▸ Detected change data
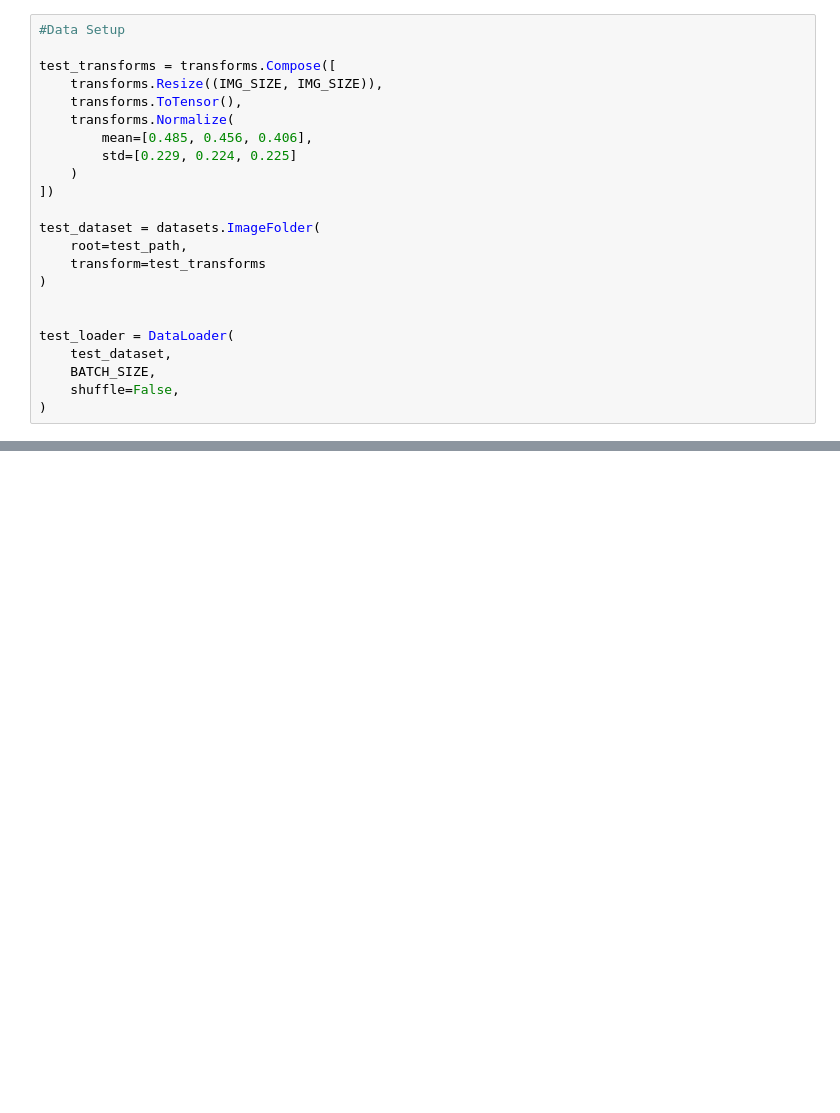
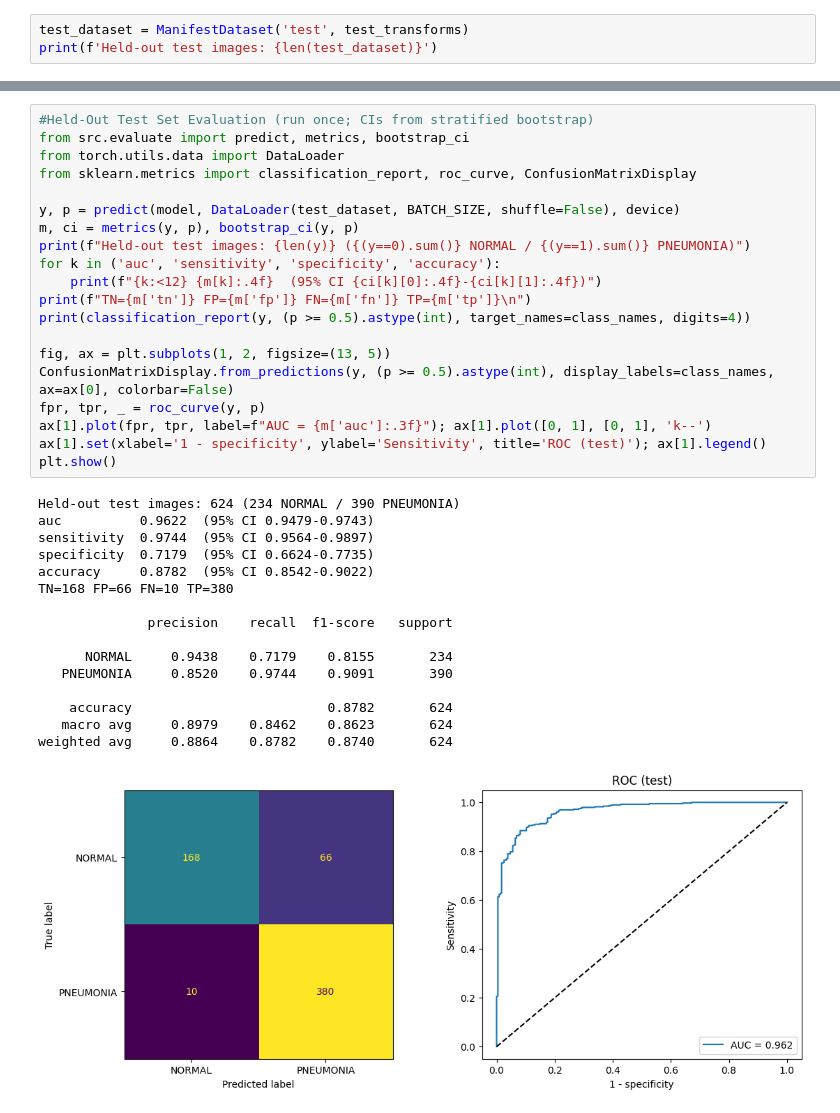
Before and after one commit to amdomokos/01chestXrayClassification, a Jupyter notebook: notebooks/04_model_playground.ipynb, the cells around one changed output, grey strips where cells are left out. Drawn from its saved outputs; the diff is of its cells as text; blank space fills up the shorter version.

```diff
--- a/notebooks/04_model_playground.ipynb
+++ b/notebooks/04_model_playground.ipynb
@@ -51,23 +31,3 @@ print(f"    Output features: {model.fc.out_features}")
 # %%
-#Data Setup
-
-test_transforms = transforms.Compose([
-    transforms.Resize((IMG_SIZE, IMG_SIZE)),
-    transforms.ToTensor(),
-    transforms.Normalize(
-        mean=[0.485, 0.456, 0.406],
-        std=[0.229, 0.224, 0.225]
-    )
-])
-
-test_dataset = datasets.ImageFolder(
-    root=test_path,
-    transform=test_transforms
-)
-
-
-test_loader = DataLoader(
-    test_dataset,
-    BATCH_SIZE,
-    shuffle=False,
-)
+test_dataset = ManifestDataset('test', test_transforms)
+print(f'Held-out test images: {len(test_dataset)}')
@@ -167,0 +115,37 @@ bwd_handle.remove()
+# %%
+#Held-Out Test Set Evaluation (run once; CIs from stratified bootstrap)
+from src.evaluate import predict, metrics, bootstrap_ci
+from torch.utils.data import DataLoader
+from sklearn.metrics import classification_report, roc_curve, ConfusionMatrixDisplay
+
+y, p = predict(model, DataLoader(test_dataset, BATCH_SIZE, shuffle=False), device)
+m, ci = metrics(y, p), bootstrap_ci(y, p)
+print(f"Held-out test images: {len(y)} ({(y==0).sum()} NORMAL / {(y==1).sum()} PNEUMONIA)")
+for k in ('auc', 'sensitivity', 'specificity', 'accuracy'):
+    print(f"{k:<12} {m[k]:.4f}  (95% CI {ci[k][0]:.4f}-{ci[k][1]:.4f})")
+print(f"TN={m['tn']} FP={m['fp']} FN={m['fn']} TP={m['tp']}\n")
+print(classification_report(y, (p >= 0.5).astype(int), target_names=class_names, digits=4))
+
+fig, ax = plt.subplots(1, 2, figsize=(13, 5))
+ConfusionMatrixDisplay.from_predictions(y, (p >= 0.5).astype(int), display_labels=class_names, ax=ax[0], colorbar=False)
+fpr, tpr, _ = roc_curve(y, p)
+ax[1].plot(fpr, tpr, label=f"AUC = {m['auc']:.3f}"); ax[1].plot([0, 1], [0, 1], 'k--')
+ax[1].set(xlabel='1 - specificity', ylabel='Sensitivity', title='ROC (test)'); ax[1].legend()
+plt.show()
+# %% [output]
+Held-out test images: 624 (234 NORMAL / 390 PNEUMONIA)
+auc          0.9622  (95% CI 0.9479-0.9743)
+sensitivity  0.9744  (95% CI 0.9564-0.9897)
+specificity  0.7179  (95% CI 0.6624-0.7735)
+accuracy     0.8782  (95% CI 0.8542-0.9022)
+TN=168 FP=66 FN=10 TP=380
+
+              precision    recall  f1-score   support
+
+      NORMAL     0.9438    0.7179    0.8155       234
+   PNEUMONIA     0.8520    0.9744    0.9091       390
+
+    accuracy                         0.8782       624
+   macro avg     0.8979    0.8462    0.8623       624
+weighted avg     0.8864    0.8782    0.8740       624
+[figure, added]
```
Also changed, not shown: parts of 5 cells of this notebook, 12 other files.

▸ Instructions to follow
Nothing in the entries above should change when they are printed again, except that the pictures are dropped.

▸ Written response
Before and after one commit to amdomokos/01chestXrayClassification, a Jupyter notebook: notebooks/04_model_playground.ipynb, the cells around one changed output, grey strips where cells are left out. Drawn from its saved outputs; the diff is of its cells as text; blank space fills up the shorter version.

```diff
--- a/notebooks/04_model_playground.ipynb
+++ b/notebooks/04_model_playground.ipynb
@@ -51,23 +31,3 @@ print(f"    Output features: {model.fc.out_features}")
 # %%
-#Data Setup
-
-test_transforms = transforms.Compose([
-    transforms.Resize((IMG_SIZE, IMG_SIZE)),
-    transforms.ToTensor(),
-    transforms.Normalize(
-        mean=[0.485, 0.456, 0.406],
-        std=[0.229, 0.224, 0.225]
-    )
-])
-
-test_dataset = datasets.ImageFolder(
-    root=test_path,
-    transform=test_transforms
-)
-
-
-test_loader = DataLoader(
-    test_dataset,
-    BATCH_SIZE,
-    shuffle=False,
-)
+test_dataset = ManifestDataset('test', test_transforms)
+print(f'Held-out test images: {len(test_dataset)}')
@@ -167,0 +115,37 @@ bwd_handle.remove()
+# %%
+#Held-Out Test Set Evaluation (run once; CIs from stratified bootstrap)
+from src.evaluate import predict, metrics, bootstrap_ci
+from torch.utils.data import DataLoader
+from sklearn.metrics import classification_report, roc_curve, ConfusionMatrixDisplay
+
+y, p = predict(model, DataLoader(test_dataset, BATCH_SIZE, shuffle=False), device)
+m, ci = metrics(y, p), bootstrap_ci(y, p)
+print(f"Held-out test images: {len(y)} ({(y==0).sum()} NORMAL / {(y==1).sum()} PNEUMONIA)")
+for k in ('auc', 'sensitivity', 'specificity', 'accuracy'):
+    print(f"{k:<12} {m[k]:.4f}  (95% CI {ci[k][0]:.4f}-{ci[k][1]:.4f})")
+print(f"TN={m['tn']} FP={m['fp']} FN={m['fn']} TP={m['tp']}\n")
+print(classification_report(y, (p >= 0.5).astype(int), target_names=class_names, digits=4))
+
+fig, ax = plt.subplots(1, 2, figsize=(13, 5))
+ConfusionMatrixDisplay.from_predictions(y, (p >= 0.5).astype(int), display_labels=class_names, ax=ax[0], colorbar=False)
+fpr, tpr, _ = roc_curve(y, p)
+ax[1].plot(fpr, tpr, label=f"AUC = {m['auc']:.3f}"); ax[1].plot([0, 1], [0, 1], 'k--')
+ax[1].set(xlabel='1 - specificity', ylabel='Sensitivity', title='ROC (test)'); ax[1].legend()
+plt.show()
+# %% [output]
+Held-out test images: 624 (234 NORMAL / 390 PNEUMONIA)
+auc          0.9622  (95% CI 0.9479-0.9743)
+sensitivity  0.9744  (95% CI 0.9564-0.9897)
+specificity  0.7179  (95% CI 0.6624-0.7735)
+accuracy     0.8782  (95% CI 0.8542-0.9022)
+TN=168 FP=66 FN=10 TP=380
+
+              precision    recall  f1-score   support
+
+      NORMAL     0.9438    0.7179    0.8155       234
+   PNEUMONIA     0.8520    0.9744    0.9091       390
+
+    accuracy                         0.8782       624
+   macro avg     0.8979    0.8462    0.8623       624
+weighted avg     0.8864    0.8782    0.8740       624
+[figure, added]
```
Also changed, not shown: parts of 5 cells of this notebook, 12 other files.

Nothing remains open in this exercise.